> **DATA FOR REVIEW**
=-=-=-=-=

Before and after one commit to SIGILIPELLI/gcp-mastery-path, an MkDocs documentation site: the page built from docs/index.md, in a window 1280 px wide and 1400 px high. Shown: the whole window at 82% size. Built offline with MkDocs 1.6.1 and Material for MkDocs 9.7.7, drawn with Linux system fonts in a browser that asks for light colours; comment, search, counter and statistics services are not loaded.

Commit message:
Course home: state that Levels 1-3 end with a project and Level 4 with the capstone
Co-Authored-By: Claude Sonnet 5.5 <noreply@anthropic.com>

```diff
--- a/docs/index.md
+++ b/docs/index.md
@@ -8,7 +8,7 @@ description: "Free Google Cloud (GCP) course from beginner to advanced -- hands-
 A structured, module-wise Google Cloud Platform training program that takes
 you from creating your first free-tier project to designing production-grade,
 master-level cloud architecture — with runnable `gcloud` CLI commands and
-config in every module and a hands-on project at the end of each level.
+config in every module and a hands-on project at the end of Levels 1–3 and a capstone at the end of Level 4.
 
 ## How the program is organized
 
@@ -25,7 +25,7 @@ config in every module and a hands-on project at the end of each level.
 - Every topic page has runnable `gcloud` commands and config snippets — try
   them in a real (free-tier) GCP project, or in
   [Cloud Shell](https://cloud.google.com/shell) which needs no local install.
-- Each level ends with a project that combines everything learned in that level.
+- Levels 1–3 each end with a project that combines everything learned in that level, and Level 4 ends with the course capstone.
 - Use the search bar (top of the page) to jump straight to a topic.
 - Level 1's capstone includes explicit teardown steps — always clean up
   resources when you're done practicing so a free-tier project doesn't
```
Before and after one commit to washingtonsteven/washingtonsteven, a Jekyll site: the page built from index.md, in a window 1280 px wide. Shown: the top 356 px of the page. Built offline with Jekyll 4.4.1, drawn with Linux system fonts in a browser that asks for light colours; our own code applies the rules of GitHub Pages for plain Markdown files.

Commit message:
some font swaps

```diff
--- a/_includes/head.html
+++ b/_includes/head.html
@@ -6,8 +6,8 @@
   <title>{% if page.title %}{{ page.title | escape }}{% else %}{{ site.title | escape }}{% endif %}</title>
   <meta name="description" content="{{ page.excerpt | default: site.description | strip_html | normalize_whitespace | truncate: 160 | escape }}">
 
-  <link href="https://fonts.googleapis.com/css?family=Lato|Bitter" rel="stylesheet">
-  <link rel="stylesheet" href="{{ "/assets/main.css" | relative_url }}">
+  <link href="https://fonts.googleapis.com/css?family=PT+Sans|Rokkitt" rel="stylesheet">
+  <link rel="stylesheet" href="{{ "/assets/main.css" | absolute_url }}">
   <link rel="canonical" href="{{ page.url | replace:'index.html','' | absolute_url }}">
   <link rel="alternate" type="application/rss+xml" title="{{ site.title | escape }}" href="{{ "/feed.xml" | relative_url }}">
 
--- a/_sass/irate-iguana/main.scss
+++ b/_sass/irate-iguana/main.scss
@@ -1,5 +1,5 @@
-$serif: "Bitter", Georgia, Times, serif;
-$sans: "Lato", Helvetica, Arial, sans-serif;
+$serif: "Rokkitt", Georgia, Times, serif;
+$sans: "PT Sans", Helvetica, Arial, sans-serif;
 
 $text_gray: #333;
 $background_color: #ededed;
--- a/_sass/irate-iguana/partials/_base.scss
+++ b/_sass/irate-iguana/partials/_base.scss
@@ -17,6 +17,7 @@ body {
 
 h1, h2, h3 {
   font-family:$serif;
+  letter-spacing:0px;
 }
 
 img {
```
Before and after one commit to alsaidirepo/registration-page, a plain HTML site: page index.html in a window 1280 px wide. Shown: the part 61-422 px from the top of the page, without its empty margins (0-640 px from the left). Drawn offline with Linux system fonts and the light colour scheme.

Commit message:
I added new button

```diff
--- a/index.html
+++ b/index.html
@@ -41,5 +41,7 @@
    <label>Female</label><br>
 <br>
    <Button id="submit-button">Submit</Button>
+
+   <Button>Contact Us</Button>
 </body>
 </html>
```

=-=-=-=-=

> **INSTRUCTIONS TO FOLLOW**
Would you please repeat the entire listing, line for line?

> **YOUR RESPONSE**
Before and after one commit to SIGILIPELLI/gcp-mastery-path, an MkDocs documentation site: the page built from docs/index.md, in a window 1280 px wide and 1400 px high. Shown: the whole window at 82% size. Built offline with MkDocs 1.6.1 and Material for MkDocs 9.7.7, drawn with Linux system fonts in a browser that asks for light colours; comment, search, counter and statistics services are not loaded.

Commit message:
Course home: state that Levels 1-3 end with a project and Level 4 with the capstone
Co-Authored-By: Claude Sonnet 5.5 <noreply@anthropic.com>

```diff
--- a/docs/index.md
+++ b/docs/index.md
@@ -8,7 +8,7 @@ description: "Free Google Cloud (GCP) course from beginner to advanced -- hands-
 A structured, module-wise Google Cloud Platform training program that takes
 you from creating your first free-tier project to designing production-grade,
 master-level cloud architecture — with runnable `gcloud` CLI commands and
-config in every module and a hands-on project at the end of each level.
+config in every module and a hands-on project at the end of Levels 1–3 and a capstone at the end of Level 4.
 
 ## How the program is organized
 
@@ -25,7 +25,7 @@ config in every module and a hands-on project at the end of each level.
 - Every topic page has runnable `gcloud` commands and config snippets — try
   them in a real (free-tier) GCP project, or in
   [Cloud Shell](https://cloud.google.com/shell) which needs no local install.
-- Each level ends with a project that combines everything learned in that level.
+- Levels 1–3 each end with a project that combines everything learned in that level, and Level 4 ends with the course capstone.
 - Use the search bar (top of the page) to jump straight to a topic.
 - Level 1's capstone includes explicit teardown steps — always clean up
   resources when you're done practicing so a free-tier project doesn't
```
Before and after one commit to washingtonsteven/washingtonsteven, a Jekyll site: the page built from index.md, in a window 1280 px wide. Shown: the top 356 px of the page. Built offline with Jekyll 4.4.1, drawn with Linux system fonts in a browser that asks for light colours; our own code applies the rules of GitHub Pages for plain Markdown files.

Commit message:
some font swaps

```diff
--- a/_includes/head.html
+++ b/_includes/head.html
@@ -6,8 +6,8 @@
   <title>{% if page.title %}{{ page.title | escape }}{% else %}{{ site.title | escape }}{% endif %}</title>
   <meta name="description" content="{{ page.excerpt | default: site.description | strip_html | normalize_whitespace | truncate: 160 | escape }}">
 
-  <link href="https://fonts.googleapis.com/css?family=Lato|Bitter" rel="stylesheet">
-  <link rel="stylesheet" href="{{ "/assets/main.css" | relative_url }}">
+  <link href="https://fonts.googleapis.com/css?family=PT+Sans|Rokkitt" rel="stylesheet">
+  <link rel="stylesheet" href="{{ "/assets/main.css" | absolute_url }}">
   <link rel="canonical" href="{{ page.url | replace:'index.html','' | absolute_url }}">
   <link rel="alternate" type="application/rss+xml" title="{{ site.title | escape }}" href="{{ "/feed.xml" | relative_url }}">
 
--- a/_sass/irate-iguana/main.scss
+++ b/_sass/irate-iguana/main.scss
@@ -1,5 +1,5 @@
-$serif: "Bitter", Georgia, Times, serif;
-$sans: "Lato", Helvetica, Arial, sans-serif;
+$serif: "Rokkitt", Georgia, Times, serif;
+$sans: "PT Sans", Helvetica, Arial, sans-serif;
 
 $text_gray: #333;
 $background_color: #ededed;
--- a/_sass/irate-iguana/partials/_base.scss
+++ b/_sass/irate-iguana/partials/_base.scss
@@ -17,6 +17,7 @@ body {
 
 h1, h2, h3 {
   font-family:$serif;
+  letter-spacing:0px;
 }
 
 img {
```
Before and after one commit to alsaidirepo/registration-page, a plain HTML site: page index.html in a window 1280 px wide. Shown: the part 61-422 px from the top of the page, without its empty margins (0-640 px from the left). Drawn offline with Linux system fonts and the light colour scheme.

Commit message:
I added new button

```diff
--- a/index.html
+++ b/index.html
@@ -41,5 +41,7 @@
    <label>Female</label><br>
 <br>
    <Button id="submit-button">Submit</Button>
+
+   <Button>Contact Us</Button>
 </body>
 </html>
```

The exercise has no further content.